Interestingly, the company’s headquarters was featured in the 2019 US superhero film Avengers: Endgame as the Avengers’ base, and a chunk of the film was shot here.
Its goal is to break away in the next three years from the crowded space of excavator makers that have less than 4% market share. Caterpillar, John Deere and Komatsu each occupy about 20% of the US market, according to Off-Highway Research.
But winning the US market will not be easy, as it is a mature market where clients demand the best services and products, industry experts said.
“It will be a long journey to conquer the US market. Sany won’t have it as easy as it did in China,” said Shi Yang, director of research for China at Off-Highway Research.
Friesen described the past eight years as “a learning curve” for Sany. It started off in the US by selling cranes, but ended up with a negative reputation for not providing enough after-service support or operators’ manuals for the machines.
So the company quit the crane market and switched to excavators in 2012. “They learned from their mistakes and came back stronger.
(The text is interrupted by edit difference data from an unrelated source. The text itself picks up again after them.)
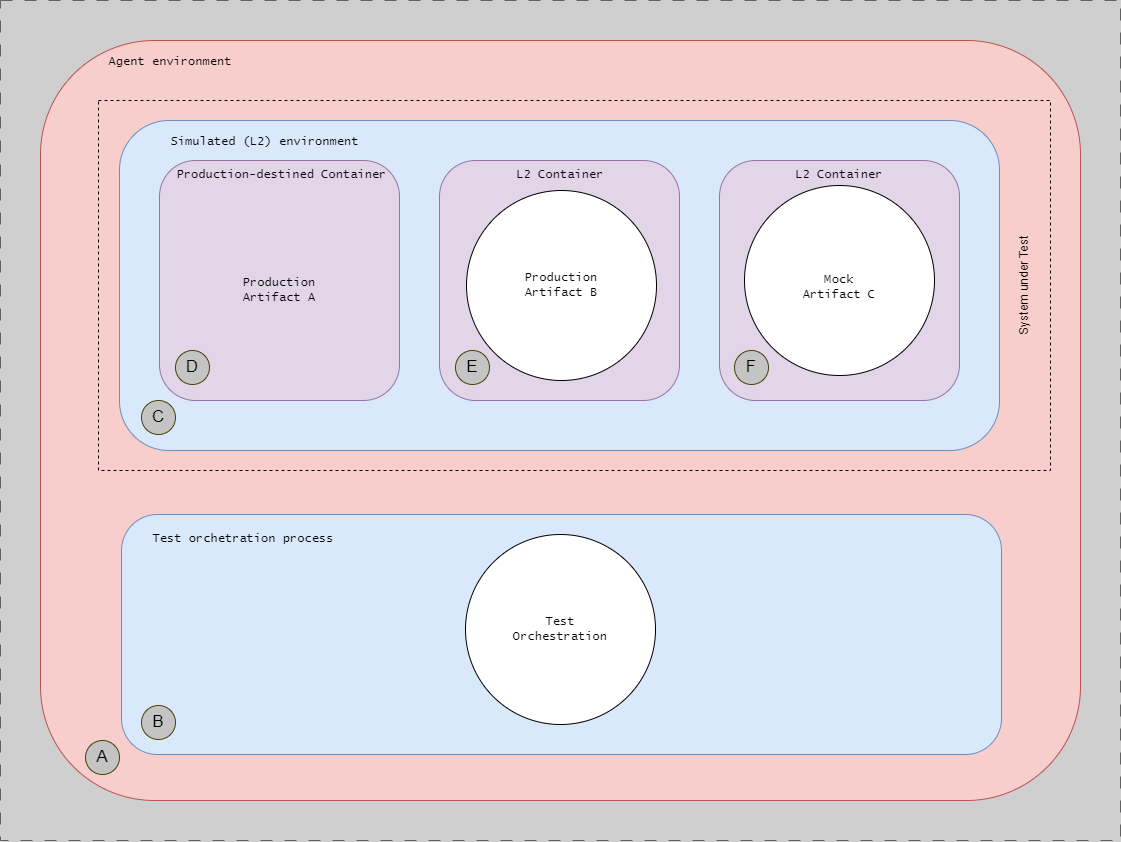
Before: docs/assets/testing/process-isolation-l2.drawio.png, a diagram exported from draw.io (ready-to-release/eac). Source tidied: cells renumbered, new cells last; positions are measured from the earlier drawing's top-left corner, leaving out a move shared by most shapes.
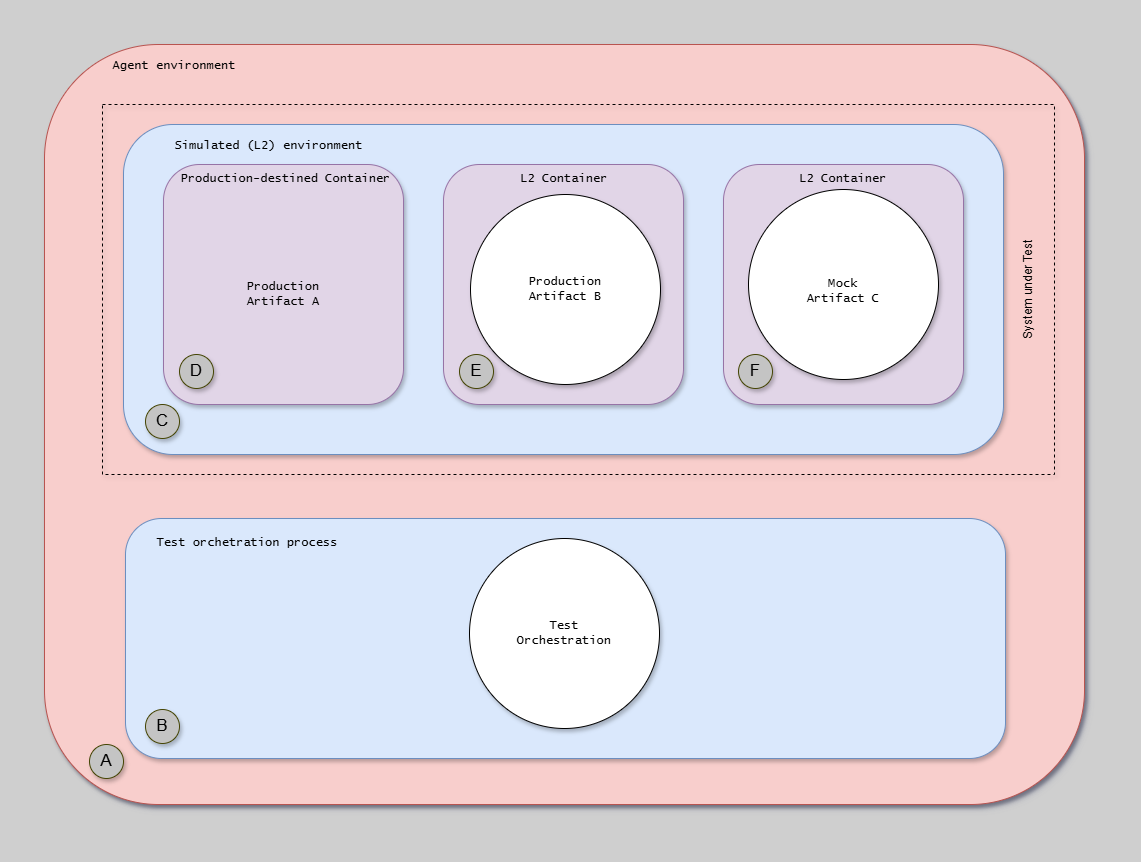
Later version of the same file.

Diff of the diagram source:
```diff
@@ -1,80 +1,80 @@
-<mxGraphModel background="#CFCFCF">
+<mxGraphModel background="#CFCFCF" shadow="1">
   <root>
     <mxCell id="0" />
     <mxCell id="1" parent="0" />
-    <mxCell id="2" style="rounded=1;whiteSpace=wrap;html=1;fontFamily=Lucida Console;fillColor=#f8cecc;strokeColor=#b85450;" parent="1" vertex="1">
+    <mxCell id="2" style="rounded=1;whiteSpace=wrap;html=1;fontFamily=Lucida Console;fillColor=#f8cecc;strokeColor=#b85450;shadow=1;" parent="1" vertex="1">
       <mxGeometry x="40" y="40" width="1040" height="760" as="geometry" />
     </mxCell>
-    <mxCell id="3" style="rounded=1;whiteSpace=wrap;html=1;fontFamily=Lucida Console;fillColor=#dae8fc;strokeColor=#6c8ebf;" parent="1" vertex="1">
+    <mxCell id="3" style="rounded=1;whiteSpace=wrap;html=1;fontFamily=Lucida Console;fillColor=#dae8fc;strokeColor=#6c8ebf;shadow=1;" parent="1" vertex="1">
       <mxGeometry x="119" y="120" width="880" height="330" as="geometry" />
     </mxCell>
-    <mxCell id="4" style="rounded=1;whiteSpace=wrap;html=1;fillColor=#e1d5e7;strokeColor=#9673a6;fontFamily=Lucida Console;" parent="1" vertex="1">
+    <mxCell id="4" style="rounded=1;whiteSpace=wrap;html=1;fillColor=#e1d5e7;strokeColor=#9673a6;fontFamily=Lucida Console;shadow=1;" parent="1" vertex="1">
       <mxGeometry x="159" y="160" width="240" height="240" as="geometry" />
     </mxCell>
-    <mxCell id="5" style="rounded=1;whiteSpace=wrap;html=1;fillColor=#e1d5e7;strokeColor=#9673a6;fontFamily=Lucida Console;" parent="1" vertex="1">
+    <mxCell id="5" style="rounded=1;whiteSpace=wrap;html=1;fillColor=#e1d5e7;strokeColor=#9673a6;fontFamily=Lucida Console;shadow=1;" parent="1" vertex="1">
       <mxGeometry x="439" y="160" width="240" height="240" as="geometry" />
     </mxCell>
-    <mxCell id="6" style="group;strokeColor=#616161;dashed=1;dashPattern=12 12;fontFamily=Lucida Console;" parent="1" vertex="1">
+    <mxCell id="6" style="group;strokeColor=none;dashed=1;dashPattern=12 12;fontFamily=Lucida Console;shadow=1;" parent="1" vertex="1">
       <mxGeometry width="1120" height="840" as="geometry" />
     </mxCell>
-    <mxCell id="7" style="rounded=1;whiteSpace=wrap;html=1;fillColor=#e1d5e7;strokeColor=#9673a6;fontFamily=Lucida Console;" parent="1" vertex="1">
+    <mxCell id="7" style="rounded=1;whiteSpace=wrap;html=1;fillColor=#e1d5e7;strokeColor=#9673a6;fontFamily=Lucida Console;shadow=1;" parent="1" vertex="1">
       <mxGeometry x="719" y="160" width="240" height="240" as="geometry" />
     </mxCell>
-    <mxCell id="8" value="&lt;br style=&quot;border-color: var(--border-color);&quot;&gt;Mock&lt;br&gt;Artifact C" style="ellipse;whiteSpace=wrap;html=1;fontFamily=Lucida Console;" parent="1" vertex="1">
+    <mxCell id="8" value="&lt;br style=&quot;border-color: var(--border-color);&quot;&gt;Mock&lt;br&gt;Artifact C" style="ellipse;whiteSpace=wrap;html=1;fontFamily=Lucida Console;shadow=1;" parent="1" vertex="1">
       <mxGeometry x="744" y="185" width="190" height="190" as="geometry" />
     </mxCell>
-    <mxCell id="9" value="Simulated (L2) environment" style="text;html=1;strokeColor=none;fillColor=none;align=center;verticalAlign=middle;whiteSpace=wrap;rounded=0;fontFamily=Lucida Console;" parent="1" vertex="1">
+    <mxCell id="9" value="Simulated (L2) environment" style="text;html=1;strokeColor=none;fillColor=none;align=center;verticalAlign=middle;whiteSpace=wrap;rounded=0;fontFamily=Lucida Console;shadow=1;" parent="1" vertex="1">
       <mxGeometry x="158" y="127" width="213" height="30" as="geometry" />
     </mxCell>
-    <mxCell id="10" value="Production-destined Container" style="text;html=1;strokeColor=none;fillColor=none;align=center;verticalAlign=middle;whiteSpace=wrap;rounded=0;fontFamily=Lucida Console;" parent="1" vertex="1">
+    <mxCell id="10" value="Production-destined Container" style="text;html=1;strokeColor=none;fillColor=none;align=center;verticalAlign=middle;whiteSpace=wrap;rounded=0;fontFamily=Lucida Console;shadow=1;" parent="1" vertex="1">
       <mxGeometry x="175" y="160" width="213" height="30" as="geometry" />
     </mxCell>
-    <mxCell id="11" value="Agent environment" style="text;html=1;strokeColor=none;fillColor=none;align=center;verticalAlign=middle;whiteSpace=wrap;rounded=0;fontFamily=Lucida Console;" parent="1" vertex="1">
+    <mxCell id="11" value="Agent environment" style="text;html=1;strokeColor=none;fillColor=none;align=center;verticalAlign=middle;whiteSpace=wrap;rounded=0;fontFamily=Lucida Console;shadow=1;" parent="1" vertex="1">
       <mxGeometry x="100" y="52" width="140" height="20" as="geometry" />
     </mxCell>
-    <mxCell id="12" value="L2 Container" style="text;html=1;strokeColor=none;fillColor=none;align=center;verticalAlign=middle;whiteSpace=wrap;rounded=0;fontFamily=Lucida Console;" parent="1" vertex="1">
+    <mxCell id="12" value="L2 Container" style="text;html=1;strokeColor=none;fillColor=none;align=center;verticalAlign=middle;whiteSpace=wrap;rounded=0;fontFamily=Lucida Console;shadow=1;" parent="1" vertex="1">
       <mxGeometry x="455" y="160" width="210" height="30" as="geometry" />
     </mxCell>
-    <mxCell id="13" value="L2 Container" style="text;html=1;strokeColor=none;fillColor=none;align=center;verticalAlign=middle;whiteSpace=wrap;rounded=0;fontFamily=Lucida Console;" parent="1" vertex="1">
+    <mxCell id="13" value="L2 Container" style="text;html=1;strokeColor=none;fillColor=none;align=center;verticalAlign=middle;whiteSpace=wrap;rounded=0;fontFamily=Lucida Console;shadow=1;" parent="1" vertex="1">
       <mxGeometry x="734" y="160" width="210" height="30" as="geometry" />
     </mxCell>
-    <mxCell id="14" style="rounded=1;whiteSpace=wrap;html=1;fontFamily=Lucida Console;fillColor=#dae8fc;strokeColor=#6c8ebf;" parent="1" vertex="1">
+    <mxCell id="14" style="rounded=1;whiteSpace=wrap;html=1;fontFamily=Lucida Console;fillColor=#dae8fc;strokeColor=#6c8ebf;shadow=1;" parent="1" vertex="1">
       <mxGeometry x="121" y="514" width="880" height="240" as="geometry" />
     </mxCell>
-    <mxCell id="15" value="Test&lt;br&gt;Orchestration" style="ellipse;whiteSpace=wrap;html=1;fontFamily=Lucida Console;" parent="1" vertex="1">
+    <mxCell id="15" value="Test&lt;br&gt;Orchestration" style="ellipse;whiteSpace=wrap;html=1;fontFamily=Lucida Console;shadow=1;" parent="1" vertex="1">
       <mxGeometry x="465" y="534" width="190" height="190" as="geometry" />
     </mxCell>
-    <mxCell id="16" value="Test orchetration process" style="text;html=1;strokeColor=none;fillColor=none;align=center;verticalAlign=middle;whiteSpace=wrap;rounded=0;fontFamily=Lucida Console;" parent="1" vertex="1">
+    <mxCell id="16" value="Test orchetration process" style="text;html=1;strokeColor=none;fillColor=none;align=center;verticalAlign=middle;whiteSpace=wrap;rounded=0;fontFamily=Lucida Console;shadow=1;" parent="1" vertex="1">
       <mxGeometry x="138" y="524" width="210" height="30" as="geometry" />
     </mxCell>
-    <mxCell id="17" value="&lt;span style=&quot;color: rgb(0, 0, 0); font-family: &amp;quot;Lucida Console&amp;quot;; font-size: 12px; font-style: normal; font-variant-ligatures: normal; font-variant-caps: normal; font-weight: 400; letter-spacing: normal; orphans: 2; text-indent: 0px; text-transform: none; widows: 2; word-spacing: 0px; -webkit-text-stroke-width: 0px; text-decoration-thickness: initial; text-decoration-style: initial; text-decoration-color: initial; float: none; display: inline !important;&quot;&gt;Production&lt;br&gt;&lt;/span&gt;&lt;span style=&quot;color: rgb(0, 0, 0); font-family: &amp;quot;Lucida Console&amp;quot;; font-size: 12px; font-style: normal; font-variant-ligatures: normal; font-variant-caps: normal; font-weight: 400; letter-spacing: normal; orphans: 2; text-indent: 0px; text-transform: none; widows: 2; word-spacing: 0px; -webkit-text-stroke-width: 0px; text-decoration-thickness: initial; text-decoration-style: initial; text-decoration-color: initial; float: none; display: inline !important;&quot;&gt;Artifact A&lt;/span&gt;" style="text;whiteSpace=wrap;html=1;align=center;" parent="1" vertex="1">
+    <mxCell id="17" value="&lt;span style=&quot;color: rgb(0, 0, 0); font-family: &amp;quot;Lucida Console&amp;quot;; font-size: 12px; font-style: normal; font-variant-ligatures: normal; font-variant-caps: normal; font-weight: 400; letter-spacing: normal; orphans: 2; text-indent: 0px; text-transform: none; widows: 2; word-spacing: 0px; -webkit-text-stroke-width: 0px; text-decoration-thickness: initial; text-decoration-style: initial; text-decoration-color: initial; float: none; display: inline !important;&quot;&gt;Production&lt;br&gt;&lt;/span&gt;&lt;span style=&quot;color: rgb(0, 0, 0); font-family: &amp;quot;Lucida Console&amp;quot;; font-size: 12px; font-style: normal; font-variant-ligatures: normal; font-variant-caps: normal; font-weight: 400; letter-spacing: normal; orphans: 2; text-indent: 0px; text-transform: none; widows: 2; word-spacing: 0px; -webkit-text-stroke-width: 0px; text-decoration-thickness: initial; text-decoration-style: initial; text-decoration-color: initial; float: none; display: inline !important;&quot;&gt;Artifact A&lt;/span&gt;" style="text;whiteSpace=wrap;html=1;align=center;shadow=1;" parent="1" vertex="1">
       <mxGeometry x="199" y="267.5" width="160" height="42.5" as="geometry" />
     </mxCell>
-    <mxCell id="18" value="&lt;font style=&quot;font-size: 17px;&quot;&gt;A&lt;/font&gt;" style="ellipse;whiteSpace=wrap;html=1;fillColor=#C4C4C4;strokeColor=#454505;" parent="1" vertex="1">
+    <mxCell id="18" value="&lt;font style=&quot;font-size: 17px;&quot;&gt;A&lt;/font&gt;" style="ellipse;whiteSpace=wrap;html=1;fillColor=#C4C4C4;strokeColor=#454505;shadow=1;" parent="1" vertex="1">
       <mxGeometry x="85" y="740" width="34" height="34" as="geometry" />
     </mxCell>
-    <mxCell id="19" value="&lt;font style=&quot;font-size: 17px;&quot;&gt;C&lt;/font&gt;" style="ellipse;whiteSpace=wrap;html=1;fillColor=#C4C4C4;strokeColor=#454505;" parent="1" vertex="1">
+    <mxCell id="19" value="&lt;font style=&quot;font-size: 17px;&quot;&gt;C&lt;/font&gt;" style="ellipse;whiteSpace=wrap;html=1;fillColor=#C4C4C4;strokeColor=#454505;shadow=1;" parent="1" vertex="1">
       <mxGeometry x="141" y="400" width="34" height="34" as="geometry" />
     </mxCell>
-    <mxCell id="20" value="&lt;font style=&quot;font-size: 17px;&quot;&gt;B&lt;/font&gt;" style="ellipse;whiteSpace=wrap;html=1;fillColor=#C4C4C4;strokeColor=#454505;" parent="1" vertex="1">
+    <mxCell id="20" value="&lt;font style=&quot;font-size: 17px;&quot;&gt;B&lt;/font&gt;" style="ellipse;whiteSpace=wrap;html=1;fillColor=#C4C4C4;strokeColor=#454505;shadow=1;" parent="1" vertex="1">
       <mxGeometry x="141" y="705" width="34" height="34" as="geometry" />
     </mxCell>
-    <mxCell id="21" value="&lt;font style=&quot;font-size: 17px;&quot;&gt;D&lt;/font&gt;" style="ellipse;whiteSpace=wrap;html=1;fillColor=#C4C4C4;strokeColor=#454505;" parent="1" vertex="1">
+    <mxCell id="21" value="&lt;font style=&quot;font-size: 17px;&quot;&gt;D&lt;/font&gt;" style="ellipse;whiteSpace=wrap;html=1;fillColor=#C4C4C4;strokeColor=#454505;shadow=1;" parent="1" vertex="1">
       <mxGeometry x="175" y="350" width="34" height="34" as="geometry" />
     </mxCell>
-    <mxCell id="22" value="Production&lt;br style=&quot;border-color: var(--border-color);&quot;&gt;Artifact B" style="ellipse;whiteSpace=wrap;html=1;fontFamily=Lucida Console;" parent="1" vertex="1">
+    <mxCell id="22" value="Production&lt;br style=&quot;border-color: var(--border-color);&quot;&gt;Artifact B" style="ellipse;whiteSpace=wrap;html=1;fontFamily=Lucida Console;shadow=1;" parent="1" vertex="1">
       <mxGeometry x="466" y="190" width="190" height="190" as="geometry" />
     </mxCell>
-    <mxCell id="23" value="&lt;font style=&quot;font-size: 17px;&quot;&gt;E&lt;/font&gt;" style="ellipse;whiteSpace=wrap;html=1;fillColor=#C4C4C4;strokeColor=#454505;" parent="1" vertex="1">
+    <mxCell id="23" value="&lt;font style=&quot;font-size: 17px;&quot;&gt;E&lt;/font&gt;" style="ellipse;whiteSpace=wrap;html=1;fillColor=#C4C4C4;strokeColor=#454505;shadow=1;" parent="1" vertex="1">
       <mxGeometry x="455" y="350" width="34" height="34" as="geometry" />
     </mxCell>
-    <mxCell id="24" value="&lt;font style=&quot;font-size: 17px;&quot;&gt;F&lt;/font&gt;" style="ellipse;whiteSpace=wrap;html=1;fillColor=#C4C4C4;strokeColor=#454505;" parent="1" vertex="1">
+    <mxCell id="24" value="&lt;font style=&quot;font-size: 17px;&quot;&gt;F&lt;/font&gt;" style="ellipse;whiteSpace=wrap;html=1;fillColor=#C4C4C4;strokeColor=#454505;shadow=1;" parent="1" vertex="1">
       <mxGeometry x="734" y="350" width="34" height="34" as="geometry" />
     </mxCell>
-    <mxCell id="25" style="group;strokeColor=#000000;dashed=1;strokeWidth=1;" parent="1" vertex="1">
+    <mxCell id="25" style="group;strokeColor=#000000;dashed=1;strokeWidth=1;shadow=1;" parent="1" vertex="1">
       <mxGeometry x="98" y="100" width="952" height="370" as="geometry" />
     </mxCell>
-    <mxCell id="26" value="System under Test" style="text;html=1;strokeColor=none;fillColor=none;align=center;verticalAlign=middle;whiteSpace=wrap;rounded=0;rotation=-90;" parent="1" vertex="1">
+    <mxCell id="26" value="System under Test" style="text;html=1;strokeColor=none;fillColor=none;align=center;verticalAlign=middle;whiteSpace=wrap;rounded=0;rotation=-90;shadow=1;" parent="1" vertex="1">
       <mxGeometry x="959" y="275" width="130" height="20" as="geometry" />
     </mxCell>
   </root>
```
They came back with excavators, and are slowly catching ground and momentum,” he said.
Whether Sany can replicate its success in China, and learn to provide top-notch service is crucial, said Chen Chen, researcher of Beijing-based consultancy China Machine Think Tank.
“Caterpillar has been around for almost 100 years and has gone through wars and crises, to accumulate the kind of knowledge and experience it has now,” he said. “Sany has the potential to surpass the giants, but it will be very difficult.”
Author: Yujing Liu